The Effectiveness of Exercise Interventions for the Management of Frailty: A Systematic Review

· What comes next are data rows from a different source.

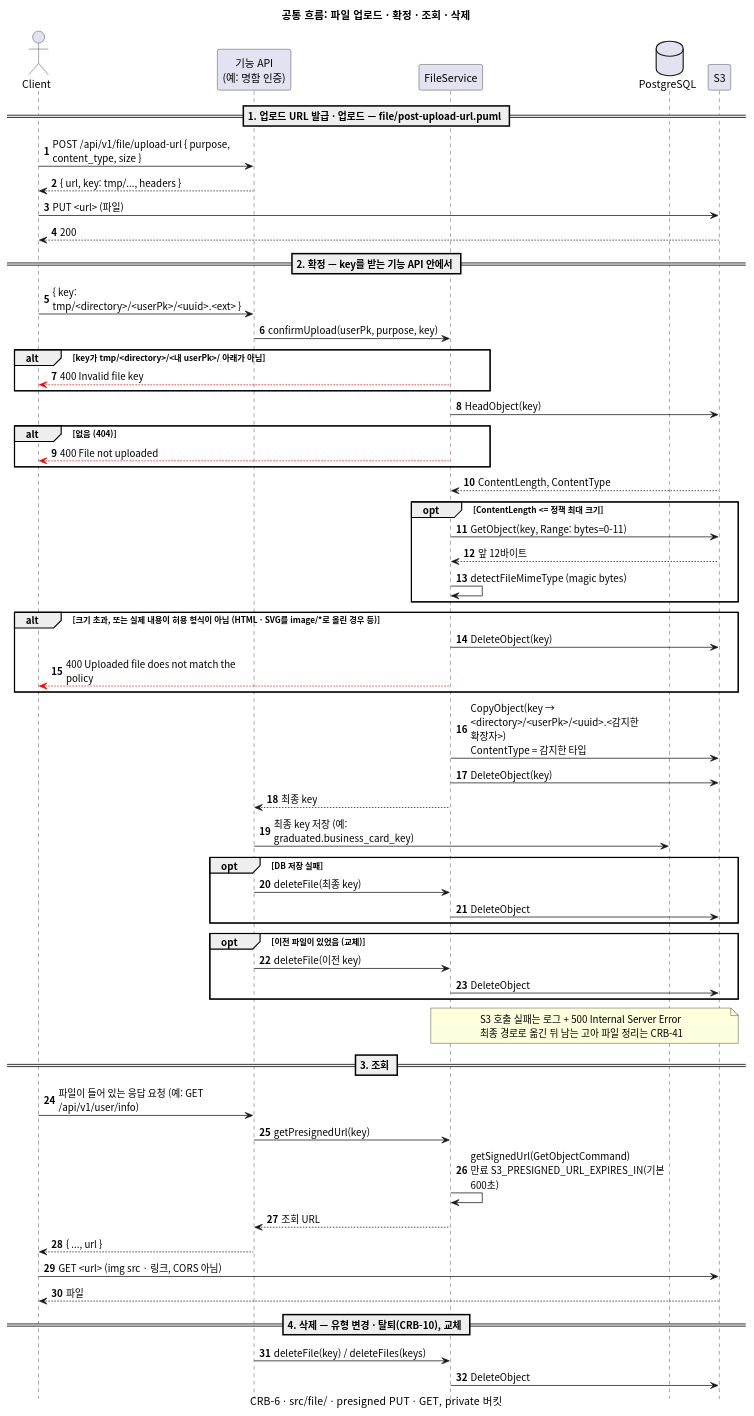
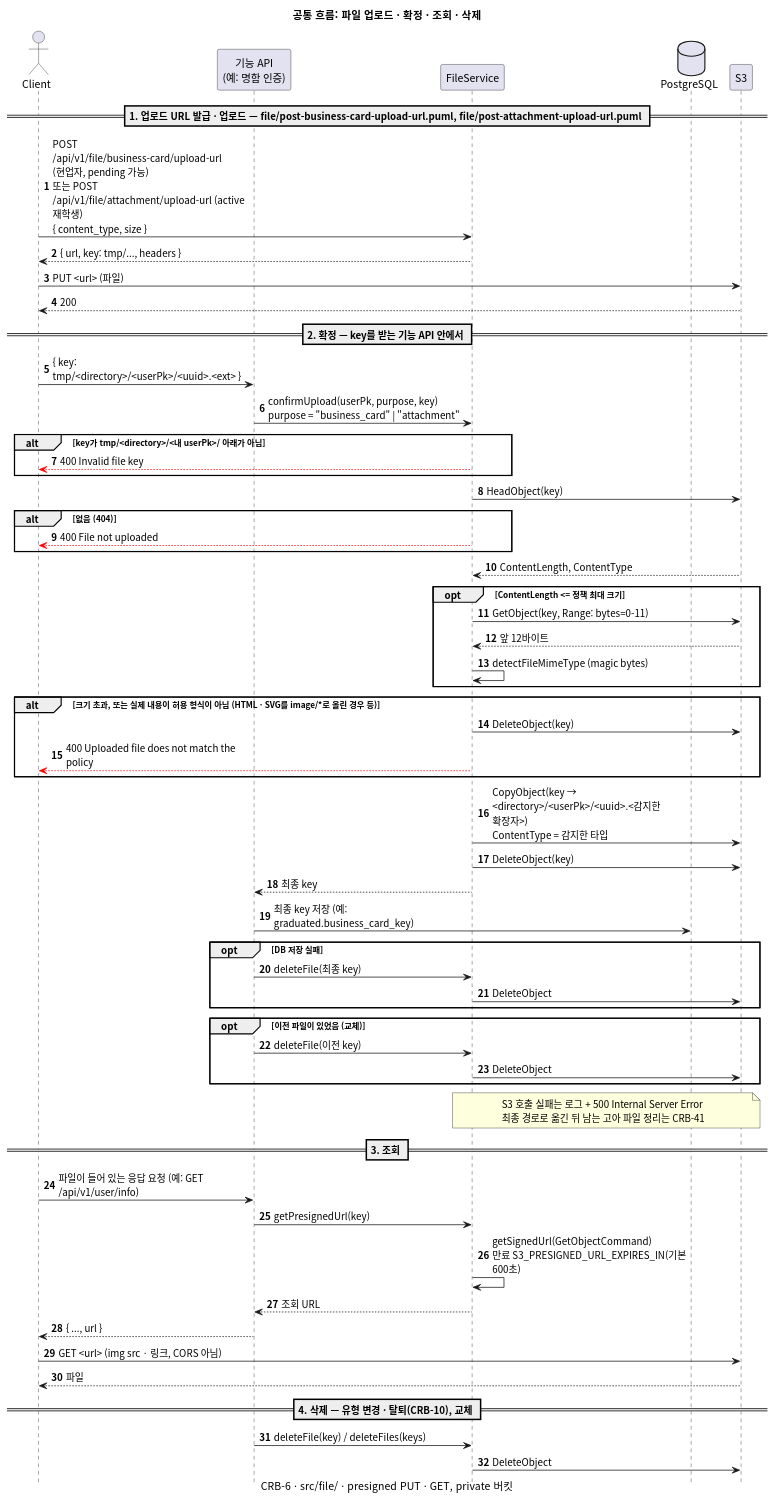
The diagram in docs/sequence/flow/file-upload.puml (gsainfoteam/cheers-be), drawn with PlantUML before and after one commit. The commit also changed 3 other files, not shown here.

Commit message:
- docs: split upload URL sequence diagrams by route

```diff
--- a/docs/sequence/flow/file-upload.puml
+++ b/docs/sequence/flow/file-upload.puml
@@ -1,80 +1,80 @@
 @startuml file-upload
 skinparam defaultFontName "Apple SD Gothic Neo", "Noto Sans CJK KR", sans-serif
 skinparam responseMessageBelowArrow true
 skinparam sequenceMessageAlign left
 skinparam maxMessageSize 260
 skinparam BoxPadding 8
 skinparam shadowing false
 autonumber
 hide footbox
 
 title 공통 흐름: 파일 업로드 · 확정 · 조회 · 삭제
 caption CRB-6 · src/file/ · presigned PUT · GET, private 버킷
 
 actor Client
 participant "기능 API\n(예: 명함 인증)" as Feature
 participant "FileService" as Service
 database PostgreSQL
 participant "S3"
 
-== 1. 업로드 URL 발급 · 업로드 — file/post-upload-url.puml ==
+== 1. 업로드 URL 발급 · 업로드 — file/post-business-card-upload-url.puml, file/post-attachment-upload-url.puml ==
 
-Client -> Feature: POST /api/v1/file/upload-url { purpose, content_type, size }
-Feature --> Client: { url, key: tmp/..., headers }
+Client -> Service: POST /api/v1/file/business-card/upload-url (현업자, pending 가능)\n또는 POST /api/v1/file/attachment/upload-url (active 재학생)\n{ content_type, size }
+Service --> Client: { url, key: tmp/..., headers }
 Client -> S3: PUT <url> (파일)
 S3 --> Client: 200
 
 == 2. 확정 — key를 받는 기능 API 안에서 ==
 
 Client -> Feature: { key: tmp/<directory>/<userPk>/<uuid>.<ext> }
-Feature -> Service: confirmUpload(userPk, purpose, key)
+Feature -> Service: confirmUpload(userPk, purpose, key)\npurpose = "business_card" | "attachment"
 alt key가 tmp/<directory>/<내 userPk>/ 아래가 아님
   Service -[#red]-> Client: 400 Invalid file key
 end
 Service -> S3: HeadObject(key)
 alt 없음 (404)
   Service -[#red]-> Client: 400 File not uploaded
 end
 S3 --> Service: ContentLength, ContentType
 opt ContentLength <= 정책 최대 크기
   Service -> S3: GetObject(key, Range: bytes=0-11)
   S3 --> Service: 앞 12바이트
   Service -> Service: detectFileMimeType (magic bytes)
 end
 alt 크기 초과, 또는 실제 내용이 허용 형식이 아님 (HTML · SVG를 image/*로 올린 경우 등)
   Service -> S3: DeleteObject(key)
   Service -[#red]-> Client: 400 Uploaded file does not match the policy
 end
 Service -> S3: CopyObject(key → <directory>/<userPk>/<uuid>.<감지한 확장자>)\nContentType = 감지한 타입
 Service -> S3: DeleteObject(key)
 Service --> Feature: 최종 key
 Feature -> PostgreSQL: 최종 key 저장 (예: graduated.business_card_key)
 opt DB 저장 실패
   Feature -> Service: deleteFile(최종 key)
   Service -> S3: DeleteObject
 end
 opt 이전 파일이 있었음 (교체)
   Feature -> Service: deleteFile(이전 key)
   Service -> S3: DeleteObject
 end
 note over Service, S3
   S3 호출 실패는 로그 + 500 Internal Server Error
   최종 경로로 옮긴 뒤 남는 고아 파일 정리는 CRB-41
 end note
 
 == 3. 조회 ==
 
 Client -> Feature: 파일이 들어 있는 응답 요청 (예: GET /api/v1/user/info)
 Feature -> Service: getPresignedUrl(key)
 Service -> Service: getSignedUrl(GetObjectCommand)\n만료 S3_PRESIGNED_URL_EXPIRES_IN(기본 600초)
 Service --> Feature: 조회 URL
 Feature --> Client: { ..., url }
 Client -> S3: GET <url> (img src · 링크, CORS 아님)
 S3 --> Client: 파일
 
 == 4. 삭제 — 유형 변경 · 탈퇴(CRB-10), 교체 ==
 
 Feature -> Service: deleteFile(key) / deleteFiles(keys)
 Service -> S3: DeleteObject
 
 @enduml
```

BACKGROUND AND AIMS There are few studies published that combine the interventions of physical training and nutrition. The aim of the present study was to describe the impact of a physical and nutritional intervention program for frail community- dwelling elderly people over the age of 75. METHODS Ninety-six community-dwelling elderly people (58 women) were randomized to four different groups: i) a physical training program (aerobic, muscle strength, balance), ii) a nutritional intervention program (individually targeted advice and group sessions), iii) a combination of these interventions, and iv) a control group. At baseline subjects were screened for physical performance such as muscle strength, balance, mobility and activities of daily living, as well as nutritional aspects such as energy intake, body weight and fat-free mass. These measurements were repeated immediately after the intervention, which lasted for 12 weeks, and after another 6 months. RESULTS The intention-to-treat analysis indicated significant improvements in lower- extremity muscle strength in both training groups compared with the nutrition group at 1st follow-up. There were small significant changes for some of the balance measurements in the training group without nutrition treatment. The nutrition intervention did not show any significant results. CONCLUSIONS This study shows the positive effect on lower-extremity muscle strength directly after the intervention. Balance training most probably needs to be more individualized in order to be effective for frail elderly people. Further studies are needed, with larger sample sizes, to investigate the effects of these types of interventions before any further conclusions can be drawn.